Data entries
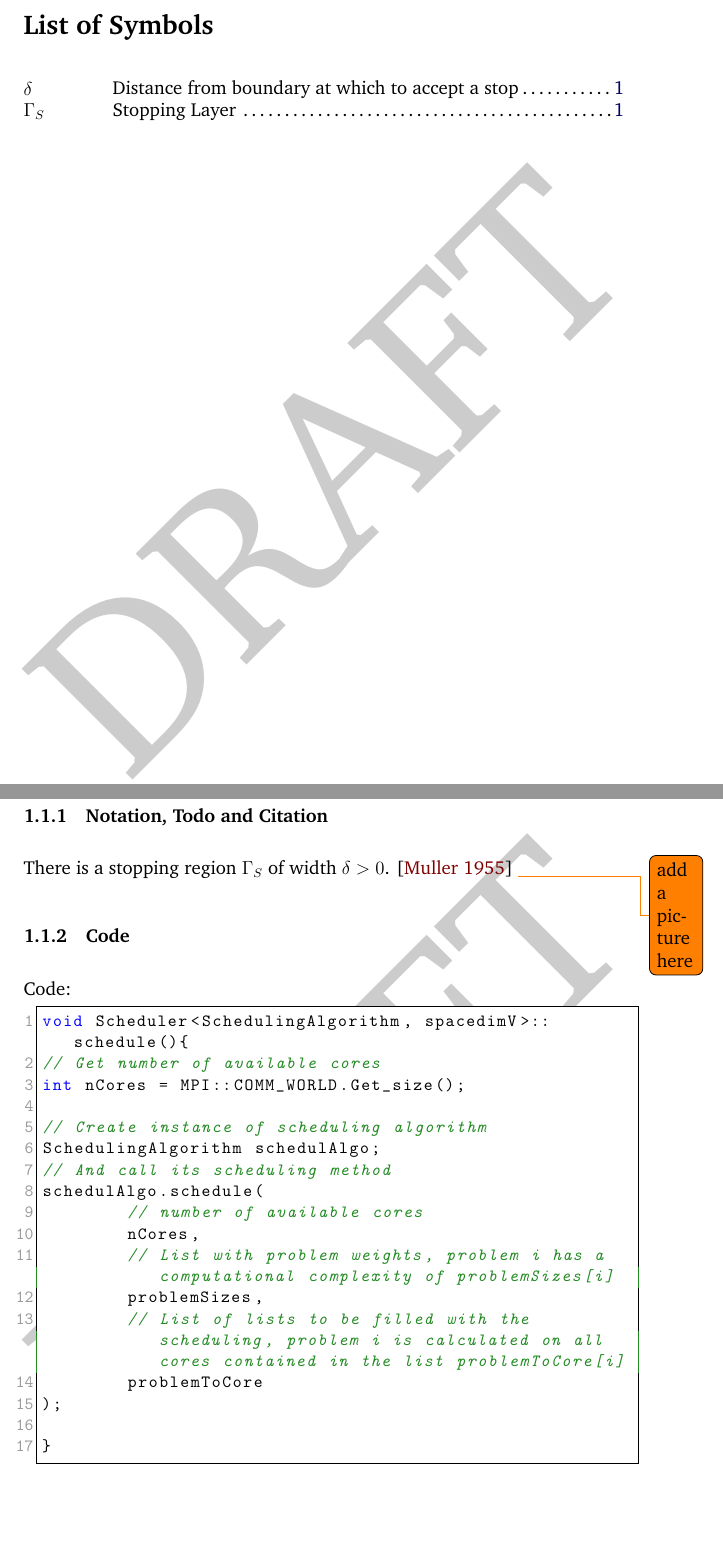
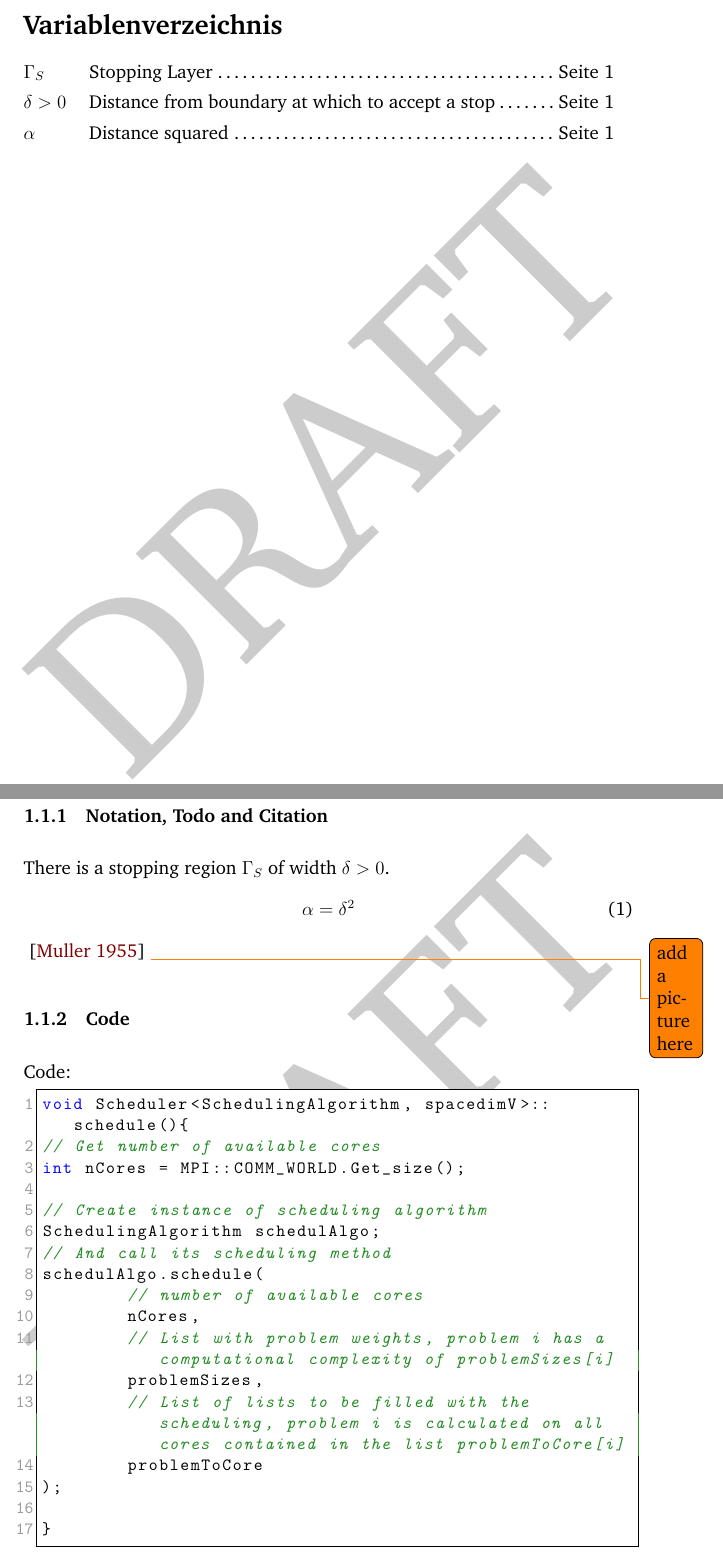
Before and after one commit to shaerdi/thesistemplate, a LaTeX thesis (thesis.tex, which reads Chapters/exampleCode.tex, include.tex, macros.tex): two parts of pages 4 and 5 of 8, joined at a grey line, cut at the place of the change, the shorter picture padded with empty space. Compiled offline with pdfLaTeX.

Commit message:
Changed list of symbols to use nomenclature instead

```diff
--- a/Chapters/exampleCode.tex
+++ b/Chapters/exampleCode.tex
@@ -6,7 +6,11 @@
 
 \subsubsection{Notation, Todo and Citation}
 \label{notation}
-There is a stopping region $\Gamma_S$ \newnot{symbol:GammaS} of width $\delta>0$. \newnot{symbol:delta}
+There is a stopping region \nom{$\Gamma_S$}{Stopping Layer} of width \nom[sortindex]{$\delta>0$}{Distance from boundary at which to accept a stop}.
+\begin{equation}
+    \alpha = \delta^2
+\end{equation}
+\nomenclature[z]{$\alpha$}{Distance squared}
 \cite{Muller}
 \todo{add a picture here}
 
--- a/include.tex
+++ b/include.tex
@@ -82,6 +82,12 @@
   stringstyle=\color[rgb]{0.627,0.126,0.941},
 }
 
+
+% Nomenclature
+\usepackage[refpage, german]{nomencl}
+\makenomenclature
+\renewcommand{\pagedeclaration}[1]{\dotfill\makebox[4em][l]{Seite #1}}
+
 %% Customizations
 \newenvironment{packed_item}{
 \vspace{-2mm}
--- a/macros.tex
+++ b/macros.tex
@@ -78,3 +78,9 @@
 \def\listofsymbols{\input{symbols} \clearpage}
 \def\addsymbol #1: #2#3{$#1$ \> \parbox{115mm}{#2 \dotfill \pageref{#3}}\\}
 \def\newnot#1{\label{#1}}
+
+\newcommand*{\nom}[3][\empty]{%%% \empty: Standardwert des optionalen Parameters
+  \ifthenelse{\equal{#1}{\empty}}%
+    {#2\nomenclature{#2}{#3}}%
+    {#2\nomenclature[#1]{#2}{#3}}%
+}
--- a/thesis.tex
+++ b/thesis.tex
@@ -33,4 +33,3 @@ urlcolor=linkcol %couleur des liens pour les url
 \newpage
 \tableofcontents
 \newpage
-\section*{List of Symbols\hfill}% \addcontentsline{toc}{chapter}{List of Symbols}
```
Also changed, not shown: Makefile, thesis.tex (5 more changed lines).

Task description. The data above must be given back verbatim, minus its images.

Exercise answer.
Before and after one commit to shaerdi/thesistemplate, a LaTeX thesis (thesis.tex, which reads Chapters/exampleCode.tex, include.tex, macros.tex): two parts of pages 4 and 5 of 8, joined at a grey line, cut at the place of the change, the shorter picture padded with empty space. Compiled offline with pdfLaTeX.

Commit message:
Changed list of symbols to use nomenclature instead

```diff
--- a/Chapters/exampleCode.tex
+++ b/Chapters/exampleCode.tex
@@ -6,7 +6,11 @@
 
 \subsubsection{Notation, Todo and Citation}
 \label{notation}
-There is a stopping region $\Gamma_S$ \newnot{symbol:GammaS} of width $\delta>0$. \newnot{symbol:delta}
+There is a stopping region \nom{$\Gamma_S$}{Stopping Layer} of width \nom[sortindex]{$\delta>0$}{Distance from boundary at which to accept a stop}.
+\begin{equation}
+    \alpha = \delta^2
+\end{equation}
+\nomenclature[z]{$\alpha$}{Distance squared}
 \cite{Muller}
 \todo{add a picture here}
 
--- a/include.tex
+++ b/include.tex
@@ -82,6 +82,12 @@
   stringstyle=\color[rgb]{0.627,0.126,0.941},
 }
 
+
+% Nomenclature
+\usepackage[refpage, german]{nomencl}
+\makenomenclature
+\renewcommand{\pagedeclaration}[1]{\dotfill\makebox[4em][l]{Seite #1}}
+
 %% Customizations
 \newenvironment{packed_item}{
 \vspace{-2mm}
--- a/macros.tex
+++ b/macros.tex
@@ -78,3 +78,9 @@
 \def\listofsymbols{\input{symbols} \clearpage}
 \def\addsymbol #1: #2#3{$#1$ \> \parbox{115mm}{#2 \dotfill \pageref{#3}}\\}
 \def\newnot#1{\label{#1}}
+
+\newcommand*{\nom}[3][\empty]{%%% \empty: Standardwert des optionalen Parameters
+  \ifthenelse{\equal{#1}{\empty}}%
+    {#2\nomenclature{#2}{#3}}%
+    {#2\nomenclature[#1]{#2}{#3}}%
+}
--- a/thesis.tex
+++ b/thesis.tex
@@ -33,4 +33,3 @@ urlcolor=linkcol %couleur des liens pour les url
 \newpage
 \tableofcontents
 \newpage
-\section*{List of Symbols\hfill}% \addcontentsline{toc}{chapter}{List of Symbols}
```
Also changed, not shown: Makefile, thesis.tex (5 more changed lines).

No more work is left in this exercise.